Tim Lutz, superintendent at neighboring Kelliher Public School, said he heard of the threat after a few Red Lake parents called around 2 p.m. and asked what Kelliher staff planned to do about it. Lutz said Kelliher staff put the school on a "soft" lockdown, which means they locked the school's doors, canceled outdoor recess and any unnecessary movement from classroom to classroom.

The BCA posted on its Facebook page Wednesday afternoon that it received a report in the early morning "from an individual who was participating in an anonymous online chat with an unknown individual." The unknown person "claimed to be considering carrying out violence Wednesday at a northern Minnesota school."

There was no other information, including any specific area or the type of threat. The BCA reported it was working to identify the source and validity of the threat. It was not clear how many schools took action, but there were reports from the northwest to the northeast.

It is up to individual districts to decide whether to lock down schools. School officials varied on their reaction to the BCA warning.

Besides locking school doors, precautions in many communities included sending police to public and private schools.

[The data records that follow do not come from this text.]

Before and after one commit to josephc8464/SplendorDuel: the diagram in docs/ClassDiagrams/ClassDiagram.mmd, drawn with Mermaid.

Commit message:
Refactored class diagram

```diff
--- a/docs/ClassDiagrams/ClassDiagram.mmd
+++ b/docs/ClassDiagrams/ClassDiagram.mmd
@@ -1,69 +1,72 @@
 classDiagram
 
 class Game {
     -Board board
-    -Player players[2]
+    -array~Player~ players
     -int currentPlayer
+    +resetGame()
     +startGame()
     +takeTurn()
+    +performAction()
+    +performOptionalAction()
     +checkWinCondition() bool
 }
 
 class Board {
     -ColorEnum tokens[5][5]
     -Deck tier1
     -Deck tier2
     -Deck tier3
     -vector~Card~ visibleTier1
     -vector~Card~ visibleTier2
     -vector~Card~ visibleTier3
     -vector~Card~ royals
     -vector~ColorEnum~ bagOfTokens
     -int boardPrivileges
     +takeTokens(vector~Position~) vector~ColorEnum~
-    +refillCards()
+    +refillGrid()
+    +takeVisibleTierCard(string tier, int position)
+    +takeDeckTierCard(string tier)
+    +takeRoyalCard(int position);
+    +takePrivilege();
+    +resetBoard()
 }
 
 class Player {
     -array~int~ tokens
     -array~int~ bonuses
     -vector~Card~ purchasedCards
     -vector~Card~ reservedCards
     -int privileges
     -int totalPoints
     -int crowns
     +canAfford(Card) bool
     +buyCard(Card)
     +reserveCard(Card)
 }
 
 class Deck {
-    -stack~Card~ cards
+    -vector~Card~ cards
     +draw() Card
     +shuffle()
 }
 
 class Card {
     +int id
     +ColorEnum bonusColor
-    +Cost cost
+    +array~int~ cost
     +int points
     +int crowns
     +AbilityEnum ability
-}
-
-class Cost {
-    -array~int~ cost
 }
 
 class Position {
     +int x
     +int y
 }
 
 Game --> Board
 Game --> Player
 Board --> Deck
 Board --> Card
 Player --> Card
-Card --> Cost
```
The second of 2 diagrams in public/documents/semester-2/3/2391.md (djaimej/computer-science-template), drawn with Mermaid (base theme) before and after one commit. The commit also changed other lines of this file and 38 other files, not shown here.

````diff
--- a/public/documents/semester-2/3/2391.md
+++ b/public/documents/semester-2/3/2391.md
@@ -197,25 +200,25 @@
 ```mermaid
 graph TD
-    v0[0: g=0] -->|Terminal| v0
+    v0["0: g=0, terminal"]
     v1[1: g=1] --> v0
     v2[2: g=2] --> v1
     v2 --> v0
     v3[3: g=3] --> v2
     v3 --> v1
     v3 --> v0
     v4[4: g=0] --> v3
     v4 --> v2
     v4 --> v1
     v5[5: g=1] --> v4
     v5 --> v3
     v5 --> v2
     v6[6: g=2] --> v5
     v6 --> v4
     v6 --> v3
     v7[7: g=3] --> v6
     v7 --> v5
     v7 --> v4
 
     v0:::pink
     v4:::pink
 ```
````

Superintendent Mike Kolness of East Grand Forks Public Schools said the vague nature of the threat does not warrant a full on lockdown, but Kolness said precautions were taken.

"We'll monitor doors and do the things we need to do to keep our students safe," Kolness said.

Elsewhere in the northwest, schools were locked down in Becker and Marshall counties, sheriff's officials said. Otter Tail County Sheriff's Office officials said that Pelican Rapids Schools were on restrictive access.

Detroit Lakes School District, along with Holy Rosary Catholic School, ordered a "code yellow," putting all buildings under lockdown, but still keeping classes and regular operations normal inside the buildings.

"Please know the safety of our students and staff are important to us," Detroit Lakes Superintendent Doug Froke said. "The district will continue to work with law enforcement agencies in the area as we learn more about this situation."

Across the state to the east, Duluth and Hermantown police were stationed at all public and private schools in the two cities.

The Duluth school district sent an email to parents saying that the Duluth Police Department "is taking precautionary steps today in response to information related to a nonspecific threat to a northern Minnesota school."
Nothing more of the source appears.